The modern Egyptian village of Esna, which was ancient Iunyt or Ta-senet (from which the Coptic Sne and Arabic Isna derive), was built in the area of ancient Latopolis and is the site of a major temple dedicated to the god Khnum. Under the Greeks and Romans, the city became the capital of the Third Nome of Upper Egypt. Besides Khnum, the temple was dedicated to several other deities, the most prominent of whom were Neith and Heka.
Esna is located about fifty kilometers south of Luxor. The temple now stands in the middle of the modern town at a level about nine meters below that of the surrounding grounds. Some blocks of the earlier 18th Dynasty structure are preserved. The present structure dates to the Greek and Roman period and is one of the latest temples to have been built by the ancient Egyptians.
The Temple of Horus in Edfu (also known as the Temple of Edfu) is considered the best-preserved cult temple in Egypt. This partly because it was built later than most: in the Ptolemaic era from 237 to 57 BC.
Gebel Silsila is the name given to a rocky gorge between Kom Ombo and Edfu where the River Nile narrows and high sandstone cliffs come right down to the water’s edge. There was probably a series of rapids here in ancient times, dangerous to navigate, which naturally formed a frontier between the regions of Elephantine (Aswan) and Edfu. In Pharaonic times the river here was known as Khennui, the ‘place of rowing’.
The Dandara complex is one of the best-preserved temple enclosures in Egypt.
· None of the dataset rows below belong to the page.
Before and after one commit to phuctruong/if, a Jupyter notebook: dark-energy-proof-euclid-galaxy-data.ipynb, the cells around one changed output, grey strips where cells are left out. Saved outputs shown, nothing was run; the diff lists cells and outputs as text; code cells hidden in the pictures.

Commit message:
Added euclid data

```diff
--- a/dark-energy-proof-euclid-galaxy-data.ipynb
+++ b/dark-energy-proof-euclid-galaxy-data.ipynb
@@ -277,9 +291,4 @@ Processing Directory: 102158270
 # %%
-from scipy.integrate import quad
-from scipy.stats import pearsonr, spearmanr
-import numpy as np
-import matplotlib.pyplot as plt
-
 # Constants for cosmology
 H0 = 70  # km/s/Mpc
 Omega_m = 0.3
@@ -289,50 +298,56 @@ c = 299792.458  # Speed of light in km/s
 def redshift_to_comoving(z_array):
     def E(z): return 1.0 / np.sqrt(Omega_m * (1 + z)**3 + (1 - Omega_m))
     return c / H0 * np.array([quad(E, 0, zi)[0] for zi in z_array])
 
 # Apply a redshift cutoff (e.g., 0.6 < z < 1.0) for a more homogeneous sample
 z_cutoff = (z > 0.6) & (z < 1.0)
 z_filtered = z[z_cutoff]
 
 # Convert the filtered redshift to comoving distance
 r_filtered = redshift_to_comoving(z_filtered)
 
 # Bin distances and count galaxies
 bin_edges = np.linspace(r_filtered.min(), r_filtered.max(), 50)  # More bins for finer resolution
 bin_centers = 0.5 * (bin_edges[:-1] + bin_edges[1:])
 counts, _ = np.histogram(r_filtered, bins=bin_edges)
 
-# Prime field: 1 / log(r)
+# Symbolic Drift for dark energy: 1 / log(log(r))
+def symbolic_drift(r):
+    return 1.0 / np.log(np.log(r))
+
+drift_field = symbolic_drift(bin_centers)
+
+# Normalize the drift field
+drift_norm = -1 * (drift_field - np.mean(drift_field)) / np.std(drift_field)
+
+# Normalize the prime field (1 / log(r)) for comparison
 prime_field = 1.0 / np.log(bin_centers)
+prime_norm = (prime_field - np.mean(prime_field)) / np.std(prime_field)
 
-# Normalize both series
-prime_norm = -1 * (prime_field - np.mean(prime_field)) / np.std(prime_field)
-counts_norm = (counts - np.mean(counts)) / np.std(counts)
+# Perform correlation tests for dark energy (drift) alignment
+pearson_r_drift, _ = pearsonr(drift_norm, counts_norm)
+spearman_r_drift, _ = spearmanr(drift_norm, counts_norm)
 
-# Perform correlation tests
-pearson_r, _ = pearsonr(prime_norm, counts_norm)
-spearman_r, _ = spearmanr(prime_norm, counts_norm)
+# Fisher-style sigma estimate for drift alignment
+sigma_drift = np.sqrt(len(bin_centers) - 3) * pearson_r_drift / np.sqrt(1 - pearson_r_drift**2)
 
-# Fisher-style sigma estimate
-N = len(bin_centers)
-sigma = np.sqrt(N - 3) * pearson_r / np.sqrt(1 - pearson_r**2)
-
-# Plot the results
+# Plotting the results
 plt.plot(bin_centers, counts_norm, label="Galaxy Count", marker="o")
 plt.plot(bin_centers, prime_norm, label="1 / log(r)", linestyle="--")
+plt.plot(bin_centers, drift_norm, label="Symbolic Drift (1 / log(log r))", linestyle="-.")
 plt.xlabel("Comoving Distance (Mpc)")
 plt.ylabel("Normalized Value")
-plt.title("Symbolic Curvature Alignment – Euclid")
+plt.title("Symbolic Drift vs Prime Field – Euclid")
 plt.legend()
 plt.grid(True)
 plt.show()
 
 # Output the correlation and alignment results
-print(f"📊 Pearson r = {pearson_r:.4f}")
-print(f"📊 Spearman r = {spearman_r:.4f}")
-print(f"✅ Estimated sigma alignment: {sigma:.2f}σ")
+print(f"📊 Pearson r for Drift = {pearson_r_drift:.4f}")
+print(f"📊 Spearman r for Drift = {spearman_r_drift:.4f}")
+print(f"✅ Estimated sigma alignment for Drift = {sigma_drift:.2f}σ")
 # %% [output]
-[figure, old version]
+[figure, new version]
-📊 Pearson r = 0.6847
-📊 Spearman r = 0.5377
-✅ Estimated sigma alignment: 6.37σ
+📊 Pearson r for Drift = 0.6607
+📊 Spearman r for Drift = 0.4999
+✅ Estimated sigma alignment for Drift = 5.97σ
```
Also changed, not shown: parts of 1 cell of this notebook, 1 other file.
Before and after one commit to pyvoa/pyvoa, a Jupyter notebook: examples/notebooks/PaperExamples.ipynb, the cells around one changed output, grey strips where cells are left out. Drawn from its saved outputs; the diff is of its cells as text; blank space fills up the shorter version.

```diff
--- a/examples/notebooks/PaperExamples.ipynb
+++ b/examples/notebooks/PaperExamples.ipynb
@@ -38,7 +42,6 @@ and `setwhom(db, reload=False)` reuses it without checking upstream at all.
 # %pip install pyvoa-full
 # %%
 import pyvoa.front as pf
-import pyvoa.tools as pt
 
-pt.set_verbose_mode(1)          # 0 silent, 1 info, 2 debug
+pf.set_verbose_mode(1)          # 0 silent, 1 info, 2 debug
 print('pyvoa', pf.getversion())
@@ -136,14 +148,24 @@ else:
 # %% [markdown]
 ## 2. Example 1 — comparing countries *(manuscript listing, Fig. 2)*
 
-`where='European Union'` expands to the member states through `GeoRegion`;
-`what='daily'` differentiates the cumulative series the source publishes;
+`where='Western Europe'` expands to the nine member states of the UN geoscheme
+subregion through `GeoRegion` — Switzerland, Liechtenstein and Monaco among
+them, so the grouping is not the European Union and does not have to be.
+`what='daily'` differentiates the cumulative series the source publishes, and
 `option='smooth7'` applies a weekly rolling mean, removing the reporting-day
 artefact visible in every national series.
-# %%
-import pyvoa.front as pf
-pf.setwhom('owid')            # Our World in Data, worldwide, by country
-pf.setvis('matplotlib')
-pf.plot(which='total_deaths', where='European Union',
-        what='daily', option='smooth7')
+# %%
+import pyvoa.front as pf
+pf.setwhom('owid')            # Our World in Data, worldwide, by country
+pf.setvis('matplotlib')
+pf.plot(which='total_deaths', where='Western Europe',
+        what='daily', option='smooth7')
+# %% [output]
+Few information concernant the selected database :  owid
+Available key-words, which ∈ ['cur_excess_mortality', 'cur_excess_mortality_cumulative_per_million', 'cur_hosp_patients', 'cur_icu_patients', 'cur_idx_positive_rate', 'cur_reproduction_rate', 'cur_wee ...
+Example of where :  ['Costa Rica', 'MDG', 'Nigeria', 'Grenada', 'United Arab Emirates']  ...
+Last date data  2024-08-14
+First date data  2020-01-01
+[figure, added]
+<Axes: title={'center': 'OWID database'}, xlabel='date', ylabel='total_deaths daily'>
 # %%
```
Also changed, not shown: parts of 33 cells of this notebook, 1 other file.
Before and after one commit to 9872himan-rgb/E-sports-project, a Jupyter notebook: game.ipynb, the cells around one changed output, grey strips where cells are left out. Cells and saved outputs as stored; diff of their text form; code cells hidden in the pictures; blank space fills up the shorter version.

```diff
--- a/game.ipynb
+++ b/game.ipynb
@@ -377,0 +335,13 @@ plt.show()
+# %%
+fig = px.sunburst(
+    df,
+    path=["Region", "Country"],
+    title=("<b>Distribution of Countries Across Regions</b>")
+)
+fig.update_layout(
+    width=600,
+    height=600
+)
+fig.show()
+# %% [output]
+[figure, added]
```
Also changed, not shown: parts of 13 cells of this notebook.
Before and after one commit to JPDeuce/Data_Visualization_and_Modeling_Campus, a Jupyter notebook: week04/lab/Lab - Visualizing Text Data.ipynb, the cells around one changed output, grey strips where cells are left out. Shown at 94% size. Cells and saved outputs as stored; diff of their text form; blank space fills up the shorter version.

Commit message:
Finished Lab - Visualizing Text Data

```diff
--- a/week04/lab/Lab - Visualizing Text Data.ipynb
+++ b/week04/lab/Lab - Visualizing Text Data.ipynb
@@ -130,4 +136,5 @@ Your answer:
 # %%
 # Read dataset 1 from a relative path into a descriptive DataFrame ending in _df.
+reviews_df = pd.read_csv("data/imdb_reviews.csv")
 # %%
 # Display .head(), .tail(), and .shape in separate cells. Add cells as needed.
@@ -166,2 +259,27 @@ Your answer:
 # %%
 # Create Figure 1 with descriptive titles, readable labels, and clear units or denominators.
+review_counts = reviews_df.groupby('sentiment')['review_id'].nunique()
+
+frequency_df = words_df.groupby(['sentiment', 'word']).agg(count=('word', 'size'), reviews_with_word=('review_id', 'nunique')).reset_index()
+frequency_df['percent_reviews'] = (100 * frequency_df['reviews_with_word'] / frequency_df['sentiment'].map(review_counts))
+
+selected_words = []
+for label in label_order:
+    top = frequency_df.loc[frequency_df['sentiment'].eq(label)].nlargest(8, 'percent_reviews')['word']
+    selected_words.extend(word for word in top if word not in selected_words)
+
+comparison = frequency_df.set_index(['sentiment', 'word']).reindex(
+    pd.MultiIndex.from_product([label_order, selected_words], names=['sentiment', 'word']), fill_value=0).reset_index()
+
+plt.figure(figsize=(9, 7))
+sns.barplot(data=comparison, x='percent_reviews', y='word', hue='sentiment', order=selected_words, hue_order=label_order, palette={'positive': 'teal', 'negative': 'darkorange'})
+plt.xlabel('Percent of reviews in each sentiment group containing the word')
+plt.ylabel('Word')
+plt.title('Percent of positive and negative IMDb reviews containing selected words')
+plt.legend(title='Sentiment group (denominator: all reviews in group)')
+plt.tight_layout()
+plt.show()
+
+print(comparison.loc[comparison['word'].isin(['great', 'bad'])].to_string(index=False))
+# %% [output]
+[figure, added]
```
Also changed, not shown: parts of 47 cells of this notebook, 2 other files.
Its huge temenos wall contains two monumental gates enclosing the main temple dedicated to the goddess Hathor, the small temple of Isis, two mammisi and a ruined Coptic church.
The Ptolemies have constructed the Temple of Kom Ombo for the worship of two gods, Sobek; the Crocodile god, and Horus, the falcon god. This is why the complex mainly consists of two parallel temples with all the traditional components of such ancient Egyptian religious structures are present in the two temples.
Aswan is the smallest of the three major tourist cities on the Nile. Being the furthest south of the three, it has a large population of Nubian people, mostly resettled from their homeland in the area flooded by Lake Nasser. Aswan is the home of many granite quarries from which most of the Obelisks seen in Luxor were sourced. Aswan was the ancient Egyptians’ gateway to Africa.